Doug said...

I see 700C as much more practical and versatile given the rim and tire choices available today. Versatile bikes with lots of clearance, NOT suspension- based designed.. are not that numerous.
Good luck and God speed!

Anonymous said...

will the L be as large as the original large? anyway, if so, I owned one of the original larges and the main thing that struck me was the chainstays seemed too long for the front-center of the bike. that, and the oversize tubing... so, I think 650b is fine, and I doubt I could improve on prior tubing comments.

(and when you ask for color comments, I will vote for the original red).


James Black said...

I think Alex has it right here. I imagine this bike as having the potential to be a lightweight TIG-welded 650b frameset that can fit both knobby offroad tires and Hetres with fenders, and throw in a handsome fork with a nice bend and a lot of offset, and it will be just right.

James Black

Stuart said...

Day late on this... I would be most interested in the rSogn if Alex's tubing recommendations were followed and if it's 650b (or at least 650b-optimized, meaning canti posts in position for 650b wheels).

I think the "switching to 700c tires in the summer" (not to pick on that commenter) is a red herring. You don't lose anything by using 38mm 650b tires in the summer. There are several nice, fat, fast, smooth 650b tires that fit the bill. They will NOT slow you down.

Availability of 650b rims and tires won't be a problem in the future (talking USA here), unless availability of everything becomes a problem.

Anonymous said...

650B and keep the generous tire clearances of the original Sogn.
Flexiest tubing you can find!


Rob in Seattle said...

@Guitar Ted -I take your point about the challenge of designing for two different wheel sizes. I'd choose 650B then, with clearances similar to the original Sogn. I'd love to be able to run Pari-Motos with fenders and Quasi-Motos without.

jimmythefly said...

I like the tire clearances of the original Sogn. I don't have a dog in the canti post fight, because I use discs and 700c wheels on mine.

superfreak said...

please no 650b. seriously, as soon as someone comes out with a plush 559 fat tire, 650b will immediately be obsolete. think about that for a moment and you'll agree. 584 is only 4% greater in diameter than 559. 650b offers nothing new except hype.
thx superfreak

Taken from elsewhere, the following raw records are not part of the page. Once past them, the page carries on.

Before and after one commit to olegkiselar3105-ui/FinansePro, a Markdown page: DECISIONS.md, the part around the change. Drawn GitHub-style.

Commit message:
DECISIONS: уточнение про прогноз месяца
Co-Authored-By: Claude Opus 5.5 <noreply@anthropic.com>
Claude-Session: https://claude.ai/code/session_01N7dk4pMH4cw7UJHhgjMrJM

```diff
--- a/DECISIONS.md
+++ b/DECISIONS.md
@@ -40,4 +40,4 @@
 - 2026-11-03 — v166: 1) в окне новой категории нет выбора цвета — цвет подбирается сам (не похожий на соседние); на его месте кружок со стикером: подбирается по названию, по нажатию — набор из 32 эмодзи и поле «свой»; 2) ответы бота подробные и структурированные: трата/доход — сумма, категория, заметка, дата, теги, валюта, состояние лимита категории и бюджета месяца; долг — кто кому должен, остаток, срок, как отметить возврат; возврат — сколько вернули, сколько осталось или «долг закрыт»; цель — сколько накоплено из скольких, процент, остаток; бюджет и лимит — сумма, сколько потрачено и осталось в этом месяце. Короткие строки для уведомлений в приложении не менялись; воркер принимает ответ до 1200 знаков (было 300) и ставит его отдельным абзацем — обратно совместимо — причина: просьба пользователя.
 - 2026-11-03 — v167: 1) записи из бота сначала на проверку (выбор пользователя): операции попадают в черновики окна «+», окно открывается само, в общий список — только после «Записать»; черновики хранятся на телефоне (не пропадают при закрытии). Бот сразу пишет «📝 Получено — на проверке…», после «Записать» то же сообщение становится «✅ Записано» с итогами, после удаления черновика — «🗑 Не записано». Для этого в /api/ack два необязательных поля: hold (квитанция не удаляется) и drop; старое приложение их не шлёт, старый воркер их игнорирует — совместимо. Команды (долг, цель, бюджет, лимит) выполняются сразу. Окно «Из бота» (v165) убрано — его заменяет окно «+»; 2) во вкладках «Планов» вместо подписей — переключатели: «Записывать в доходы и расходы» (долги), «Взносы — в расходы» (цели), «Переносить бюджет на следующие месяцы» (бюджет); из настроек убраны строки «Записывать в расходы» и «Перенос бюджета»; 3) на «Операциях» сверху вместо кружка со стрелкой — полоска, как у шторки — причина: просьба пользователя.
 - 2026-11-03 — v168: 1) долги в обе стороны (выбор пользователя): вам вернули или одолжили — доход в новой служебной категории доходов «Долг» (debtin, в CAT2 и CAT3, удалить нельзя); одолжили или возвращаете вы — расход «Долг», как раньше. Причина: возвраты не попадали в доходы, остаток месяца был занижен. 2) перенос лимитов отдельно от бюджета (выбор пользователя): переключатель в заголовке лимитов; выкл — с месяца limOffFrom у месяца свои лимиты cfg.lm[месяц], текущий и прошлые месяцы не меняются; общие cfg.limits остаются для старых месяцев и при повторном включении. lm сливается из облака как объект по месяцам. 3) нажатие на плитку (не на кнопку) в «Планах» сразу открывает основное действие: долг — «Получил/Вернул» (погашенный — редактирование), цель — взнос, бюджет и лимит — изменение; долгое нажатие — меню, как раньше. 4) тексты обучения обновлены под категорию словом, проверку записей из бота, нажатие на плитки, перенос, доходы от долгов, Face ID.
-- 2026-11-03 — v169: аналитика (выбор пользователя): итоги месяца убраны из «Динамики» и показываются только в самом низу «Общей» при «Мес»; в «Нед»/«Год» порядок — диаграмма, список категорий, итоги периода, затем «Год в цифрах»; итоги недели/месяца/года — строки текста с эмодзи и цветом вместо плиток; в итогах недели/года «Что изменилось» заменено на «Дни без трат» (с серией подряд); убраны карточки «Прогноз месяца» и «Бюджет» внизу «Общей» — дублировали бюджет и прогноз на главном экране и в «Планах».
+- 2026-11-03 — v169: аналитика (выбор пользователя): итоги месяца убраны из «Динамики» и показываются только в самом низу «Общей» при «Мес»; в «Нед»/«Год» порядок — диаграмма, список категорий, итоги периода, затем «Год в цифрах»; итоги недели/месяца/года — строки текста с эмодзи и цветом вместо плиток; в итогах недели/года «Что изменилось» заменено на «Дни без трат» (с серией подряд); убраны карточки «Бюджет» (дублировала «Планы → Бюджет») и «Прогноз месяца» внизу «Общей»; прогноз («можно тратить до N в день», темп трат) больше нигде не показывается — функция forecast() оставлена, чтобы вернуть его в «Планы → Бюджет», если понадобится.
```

rmb said...


giant hogweed said...

I would vote for a lightweight version of the original 650b sogn

Michael_S said...

since this is Sept 9th I 'll include brakes in my input. I'm squarely in the 650B camp and standard road bike tubing ( see Alex's note). And my preference would be for brazed on canti studs, there enough good brakes out on the market now to meet anyone's needs. And I really like the dedicated size approach, ditto on the Pari/moto with fenders/Quasi moto w/o clearances. Mike

Protorio said...

Late, but... 650B/58mm, with the option of running 700c cross/monstercross tires. Just like the original Sogn. I have canti posts and rung the Paul Motolite BMX brakes - just about perfect.

Those huge 650B tires are a blast, and you can run the fast 650B event tires too.

Keep it the same. There is nothing else like it.